Sven-Goran Eriksson's latest managerial misadventure ended in the sort of typically inglorious fashion that has become all too familiar for a man once seen as one of the world's greatest soccer coaches.
On Thursday, Eriksson was fired as Mexico's national team manager after only 10 months in charge, following a dismal run of results that has threatened El Tri's chances of qualifying for the 2010 World Cup. For the Swede, it was yet another backward step in a career that has become increasingly tortured in recent years. And the way in which Eriksson has morphed from being one of the most respected and sought-after head coaches into a laughingstock is remarkable.
Good coaches don't suddenly become bad overnight, so what can possibly have happened to Eriksson? Perhaps it is the simple matter of time and circumstance catching up to him.

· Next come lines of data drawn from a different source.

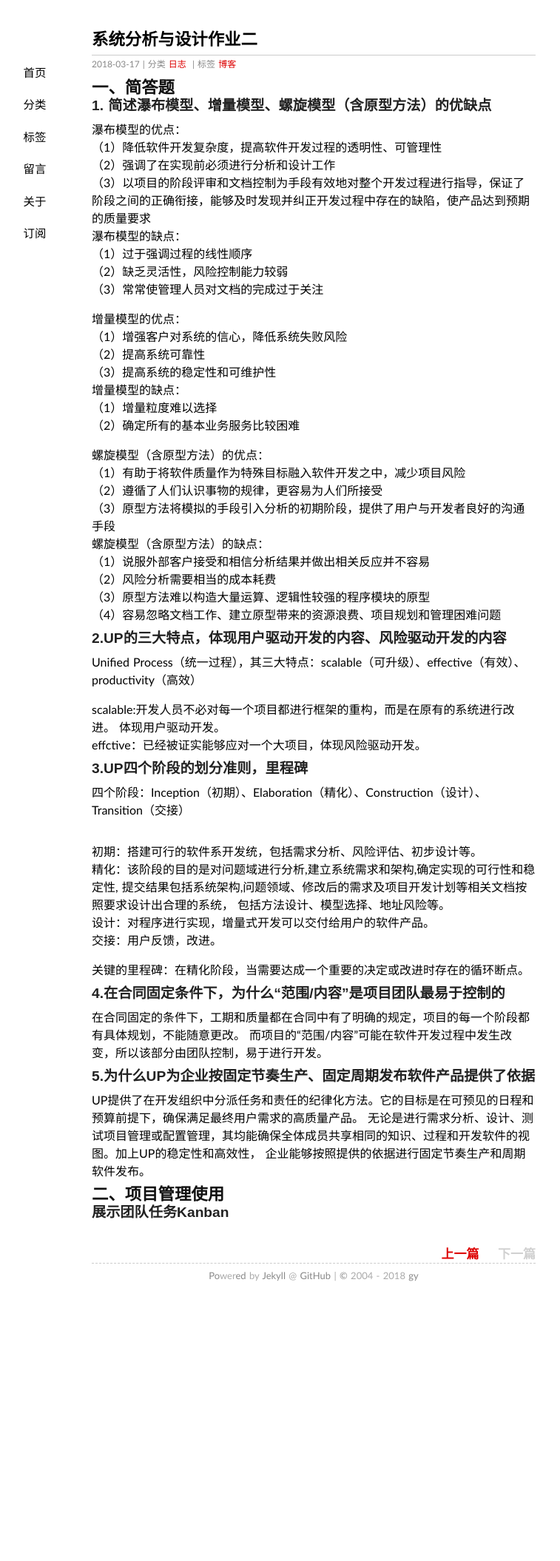
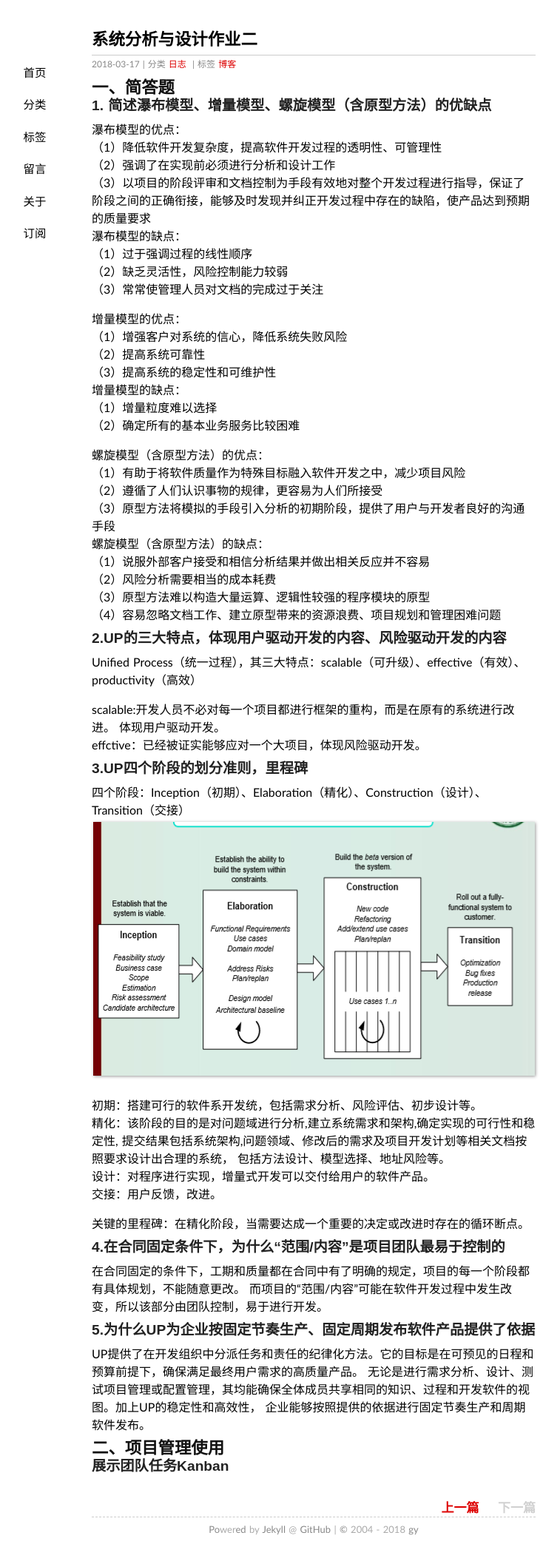
Before and after one commit to gaoynui/gaoynui.github.io, a Jekyll site: the page built from _posts/2018-03-17-hw2.md, in a window 1280 px wide. Shown: the whole page at 74% size, without its empty margins (216-973 px from the left). Built offline with Jekyll 4.4.1, drawn with Linux system fonts in a browser that asks for light colours; before the commit the page ends 1767 px from its top, so only the background shows below that.

Commit message:
Update 2018-03-17-hw2.md

```diff
--- a/_posts/2018-03-17-hw2.md
+++ b/_posts/2018-03-17-hw2.md
@@ -42,7 +42,7 @@ scalable:开发人员不必对每一个项目都进行框架的重构，而是
 effctive：已经被证实能够应对一个大项目，体现风险驱动开发。
 ### 3.UP四个阶段的划分准则，里程碑
 四个阶段：Inception（初期）、Elaboration（精化）、Construction（设计）、Transition（交接）
-![](UPFourParts.PNG)
+![](https://github.com/gaoynui/gaoynui.github.io/blob/master/_posts/UPFourParts.PNG)
 初期：搭建可行的软件系开发统，包括需求分析、风险评估、初步设计等。
 精化：该阶段的目的是对问题域进行分析,建立系统需求和架构,确定实现的可行性和稳定性,
 提交结果包括系统架构,问题领域、修改后的需求及项目开发计划等相关文档按照要求设计出合理的系统，
```
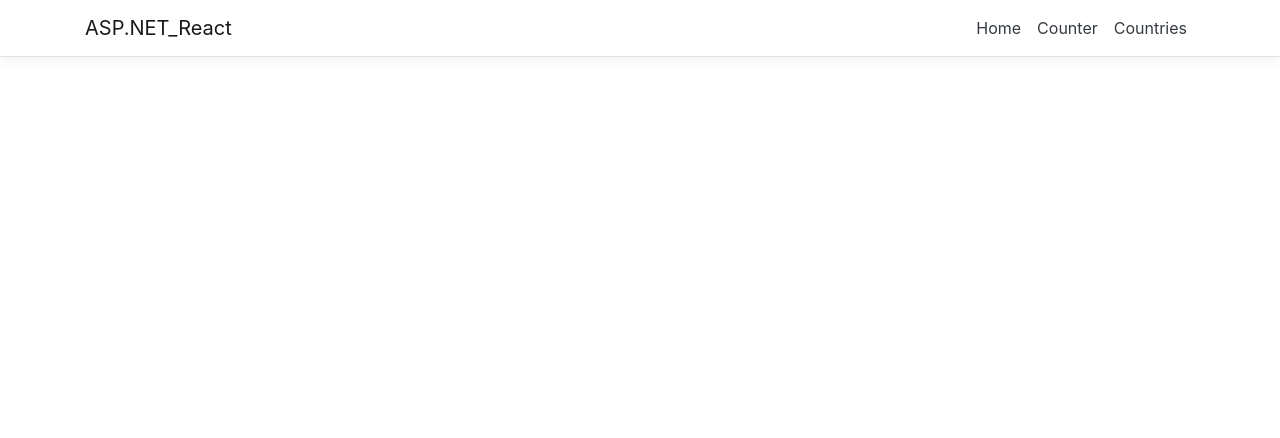
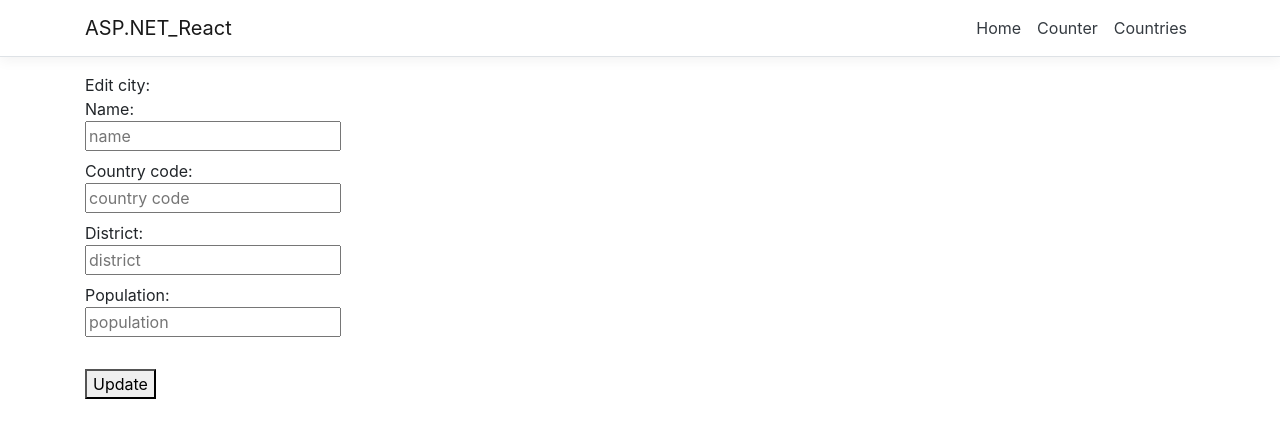
Before and after one commit to AnnaPodozjorova/ASP.NETPraktika, a React (Create React App) app in the folder ASP.NET_React/ClientApp/: page /edit-city in a window 1280 px wide. Shown: the top 438 px of the page. Built offline with nearby package versions, Linux system fonts and the light colour scheme.

Commit message:
Edit data(submit button doesn't work)

```diff
--- a/ASP.NET_React/ClientApp/src/App.js
+++ b/ASP.NET_React/ClientApp/src/App.js
@@ -5,6 +5,7 @@ import { Home } from './components/Home';
 import { FetchData } from './components/FetchData';
 import { Counter } from './components/Counter';
 import { Cities } from './components/Cities';
+import { InsertDataForm } from './components/InsertDataForm';
 
 export default class App extends Component {
   static displayName = App.name;
@@ -16,6 +17,7 @@ export default class App extends Component {
         <Route path='/counter' component={Counter} />
             <Route path='/countries' component={FetchData} />
             <Route path='/cities' component={Cities} />
+            <Route path='/edit-city' component={InsertDataForm} />
       </Layout>
     );
   }
--- a/ASP.NET_React/ClientApp/src/components/Cities.js
+++ b/ASP.NET_React/ClientApp/src/components/Cities.js
@@ -1,4 +1,6 @@
 import React, { Component } from 'react';
+import { Link } from 'react-router-dom';
+
 
 export class Cities extends Component {
     static displayName = Cities.name;
@@ -29,6 +31,10 @@ export class Cities extends Component {
         }
     }
 
+    SendValue(val) {
+        return val;
+    }
+
     static renderForecastsTable(forecasts,del) {
 
         return (
@@ -36,8 +42,8 @@ export class Cities extends Component {
                 <thead>
                     <tr>
                         <th>Name</th>
+                        <th>Country Code</th>
                         <th>District</th>
-                        <th>Country Code</th>
                         <th>Population</th>
                     </tr>
                 </thead>
@@ -50,6 +56,9 @@ export class Cities extends Component {
                             <td>{forecast.population}</td>
                             <td>
                                 <button className="btn btn-primary" onClick={() => del(forecast.id)}>Delete</button>
+                            </td>
+                            <td>
+                                <Link to={{ pathname: '/edit-city', state: { cityid: forecast.id }  }}>Edit</Link>
                             </td>
                         </tr>
                     )}
--- /dev/null
+++ b/ASP.NET_React/ClientApp/src/components/InsertDataForm.js
@@ -0,0 +1,86 @@
+import React from 'react'
+
+export class InsertDataForm extends React.Component {
+    constructor(props) {
+        super(props);
+        this.state = {
+            name: '',
+            countrycode: '',
+            district: '',
+            population: ''
+        };
+        this.handleChange = this.handleChange.bind(this);
+        this.handleSubmit = this.handleSubmit.bind(this);
+
+    }
+
+    handleChange(evt) {
+        this.setState({
+            [evt.target.name]: evt.target.value
+
+        }); console.log(evt.target.name +": " +evt.target.value);
+    }
+
+    handleSubmit(event) {
+        console.log("success");
+        const { cityid } = this.props.location.state;
+        console.log(cityid);
+        fetch('api//Cities' + cityid, {
+            method: 'PUT',
+            body: JSON.stringify({
+                id: cityid,
+                name: event.target.name.value,
+                countrycode: event.target.countrycode.value,
+                district: event.target.district.value,
+                population: event.target.population.value
+            }),
+            headers: {
+                "Content-type": "application/json; charset=UTF-8"
+            }
+        }).then(response => {
+            return response.json()
+        }).then(json => {
+            console.log(json)
+            this.setState({
+                 json
+            });
+            })
+
+
+
+      //  alert('Отправленное имя: ' + this.state.value);
+      //  event.preventDefault();
+    }
+
+    render() {
+        return (
+
+            <div className="input-panel">
+                <span className="form-caption">Edit city:</span>
+                <div>
+                    <label className="field-name">Name:<br />
+                        <input value={this.state.name} name="name" maxLength="40" required onChange={this.handleChange} placeholder="name" />
+                    </label>
+                </div>
+                <div>
+                    <label className="field-name">Country code:<br />
+                        <input value={this.state.countrycode} name="countrycode" maxLength="40" required onChange={this.handleChange} placeholder="country code" />
+                    </label>
+                </div>
+                <div>
+                    <label className="field-name">District:<br />
+                        <input value={this.state.district} name="district" maxLength="4" pattern="[0-9]{1,4}" onChange={this.handleChange} placeholder="district" />
+                    </label>
+                </div>
+                <div>
+                    <label className="field-name">Population:<br />
+                        <input value={this.state.population} name="population" maxLength="2" pattern="[a-z|A-Z]{2}" onChange={this.handleChange} placeholder="population" />
+                    </label>
+                </div>
+                <br />
+
+                <button onClick={() => this.handleSubmit}>Update</button>
+            </div>
+        );
+    }
+}
```
Also changed, not shown: 3 other files (tests, documents, lock files or other folders).
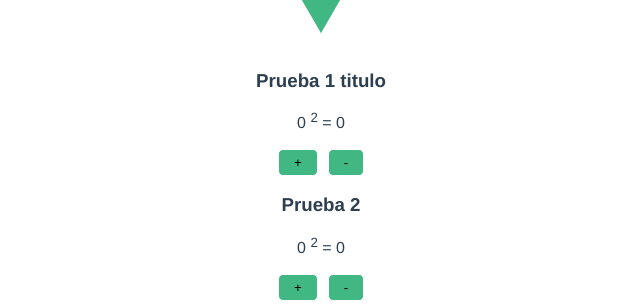
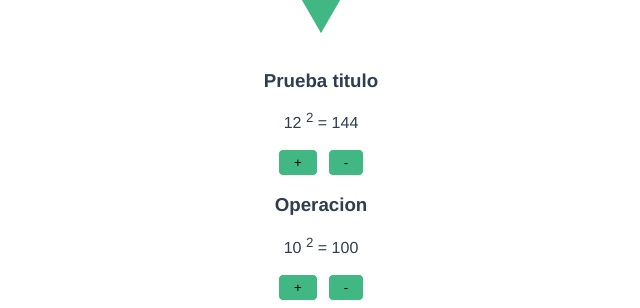
Before and after one commit to Daveq93/pw_u2_v_p4_cq, a Vue app: page / in a window 1280 px wide. Shown: the part 213-521 px from the top of the page, without its empty margins (319-959 px from the left). Built offline with nearby package versions, Linux system fonts and the light colour scheme.

Commit message:
taller 19:  props

```diff
--- a/src/App.vue
+++ b/src/App.vue
@@ -1,13 +1,14 @@
 <template>
   <img alt="Vue logo" src="./assets/logo.png" />
-<Contador titulo="Prueba 1 titulo"/>
-<Contador titulo="Prueba 2"/>
+  <Contador titulo="Prueba titulo" v-bind:inicio="2 * 6" />
+  <!--para que ese dos se comporte como js se debe agregar el v-bind-->
+  <Contador titulo="Operacion" :inicio="10" />
 </template>
 
 
 
 <script>
-import Contador from "./components/Contador.vue"
+import Contador from "./components/Contador.vue";
 export default {
   name: "App",
   components: {
--- a/src/components/Contador.vue
+++ b/src/components/Contador.vue
@@ -1,5 +1,5 @@
 <template>
-  <h3>{{ tituloComponente }}</h3>
+  <h3>{{ evalTitulo }}</h3>
   <p>{{ numero }} <sup>2</sup> = {{ obtenerCuadradoComputado }}</p>
 
   <button @click="clickSum()">+</button>
@@ -11,8 +11,8 @@ export default {
   name: "Contador",
   data() {
     return {
-      numero: 0,
-      tituloComponente :this.titulo ,
+      numero: this.inicio,
+      tituloComponente: this.titulo,
     };
   },
   methods: {
@@ -30,19 +30,31 @@ export default {
     },
   },
   computed: {
-      obtenerCuadradoComputado() {
-        console.log("Entrando al metodo cuadrado computado");
-        return this.numero * this.numero;
+    obtenerCuadradoComputado() {
+      console.log("Entrando al metodo cuadrado computado");
+      return this.numero * this.numero;
+    },
+    evalTitulo() {
+      return this.tituloComponente || "valor por defecto";
+    },
+  },
+  props: {
+    titulo: String,
+    inicio: {
+      type: Number,
+      required: false, //estoy obligado a mandar el parametro cuando esta en true
+      default: 6, //va a tener un valor por defecto si no se envia el valor en este caso 6
+      validator(value) {
+        return value > 10;
       },
     },
-    props:['titulo','valor2']
+  },
 };
-
 </script>
 
 <style>
 button {
-  background-color: #41B883;
+  background-color: #41b883;
   border-radius: 5px;
   border: 1px solid white;
   cursor: pointer;
```
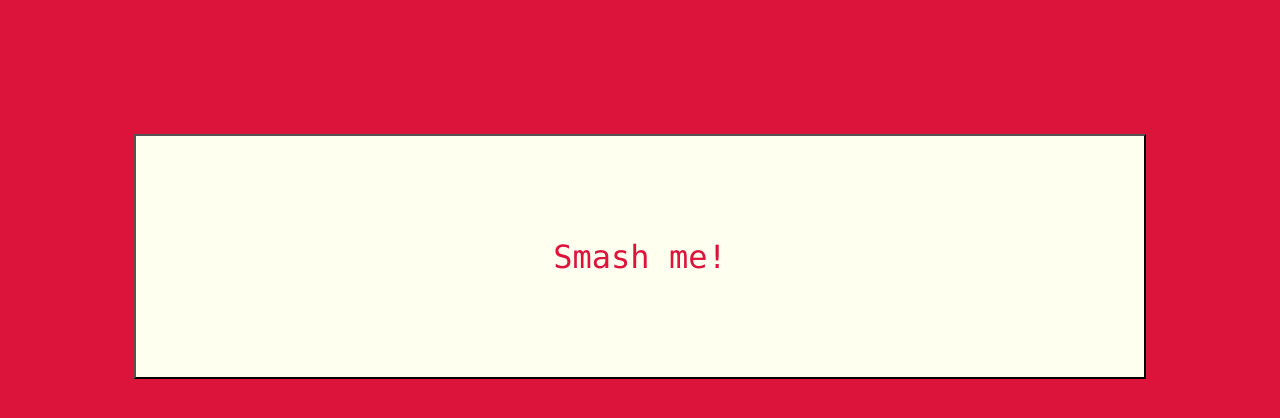
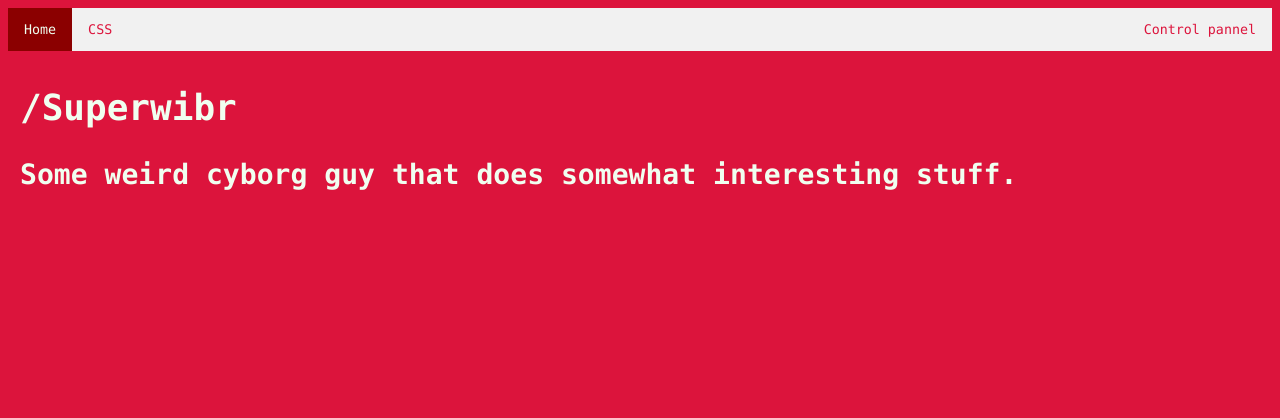
Before and after one commit to slashsite/slashsite.github.io, a Jekyll site: the page built from superwibr/index.html, in a window 1280 px wide. Shown: the top 418 px of the page. Built offline with Jekyll 4.4.1, drawn with Linux system fonts in a browser that asks for light colours.

Commit message:
Updated Master

```diff
--- a/superwibr/index.html
+++ b/superwibr/index.html
@@ -60,7 +52,7 @@ function pannel_1() {
 -->
 <body>
 <!-- Tab links -->
-<div class="tab" style="display: none;" id="tab">
+<div class="tab">
   <!-- Right aligned -->
   <button class="tablinks active" onclick="openTab(event, 'Home')" href="#home">Home</button>
   <button class="tablinks" onclick="openTab(event, 'CSS')" href="#css">CSS</button>
@@ -70,13 +62,8 @@ function pannel_1() {
   <button class="tablinks" onclick="openTab(event, 'ControlPannel')" href="#cntrlpannel" style="float: right;">Control pannel</button>
 </div>
 
-<!-- Pre -->
-<div id="pre" class="tabcontent" style="display:block; padding: 10%;">
-  <button class="crimsonkeys" style="font-size: xx-large; width: 100%; height:100%; padding:10%;" onclick="pre()">Smash me!</button>
-</div>
-
 <!-- Home tab -->
-<div id="Home" class="tabcontent">
+<div id="Home" class="tabcontent" style="display:block;">
 <h1>/Superwibr</h1>
 <h3>Some weird cyborg guy that does somewhat interesting stuff.</h3>
 <br/>
@@ -100,7 +87,7 @@ function pannel_1() {
 
 <!-- Control Pannel -->
 <div id="ControlPannel" class="tabcontent" style="padding:3%;">
-<button class="tablinks" style="font-size: xx-large; text-align: center; width: 100%;"onclick="pannel_1()">Play epic music</button>
+<button class="crimsonkeys" style="font-size: xx-large; text-align: center; width: 100%;"onclick="pannel_1()">Play epic music</button>
 
 
 </div>
```
Also changed, not shown: other parts of superwibr/index.html (+0 -8 lines).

The 61-year-old has often found himself in the right place at the right time during his 30 years in the dugout. His stock began to seriously rise toward the end of the 1990s in Italy as he lifted the fortunes of Serie A underachievers Lazio. Eriksson's side won six trophies in three years, highlighted by the league title in 2000.
Those efforts were distinguished and praiseworthy, yet it is often forgotten that owner Sergio Cragnotti lavished hundreds of millions worth of spending on the squad within a four-year period. Even then, Eriksson quit in 2000 after poor results and fan pressure, enabling him to take the England national team job for which he had already been earmarked.
With England, he managed three quarterfinals in major tournaments, a better record than any England boss since 1966. However, he did have arguably the finest collection of English talent for several generations to work with, and when he ultimately was fired in 2006 the perception was one of underachievement.
After sitting tight for a year, while collecting payoff money from the English FA, Eriksson took over at Manchester City in July 2007. Like with England, he made a fantastic start, leading City to a memorable derby win over local rivals Manchester United on the way to an early second-place spot in the English Premier League standings. Once again, though, things fell apart, and by the time City lost the last game of the 2007-08 season, 8-1 at Middlesbrough, then-owner Thaksin Shinawatra had already decided Eriksson should be ousted.
Looking to rebuild his career, Eriksson decided to try his hand again on the international scene and took over the Mexico job immediately. This time, there were not even any positive early signs to buy him some time. Mexico's gifted but often unruly crop of youngsters failed to respond to his approach and Eriksson never gained the approval of his players or the Mexican nation.
Scraping through the third round of CONCACAF qualifying was never going to appease the critics or the public, and a defeat to the United States in Columbus at the start of the Hexagonal stage put him on the brink. Losing in Honduras last week tipped him over the edge.
"We just couldn't take any chances with World Cup qualification," Mexican federation president Justino Compean said.
Rightly so. CONCACAF is far from being the strongest of regions, but with the United States likely to run clear at the top, there will be fierce competition between Mexico, Costa Rica and Honduras for the two remaining automatic spots for South Africa. No team can afford to be seen as a soft touch, and Mexico was on the way to becoming exactly that.
So is this the end for Eriksson in top level management? Not so fast.
Just hours after his axing, links with Portsmouth in the EPL began to surface. However badly Eriksson does, it seems, there is never any shortage of those who believe in him. Every time he has found himself out of work, there have been offers aplenty from those unable to see that this is a coach who no longer seems to have the magic touch.
This time it will be easy for desperate clubs to dismiss the results of international matches in a distant continent. Club chairmen often see merely what they want to and will disregard the conclusion that Mexico got out before it was too late to admit the truth.
That time has run out on Sven-Goran Eriksson.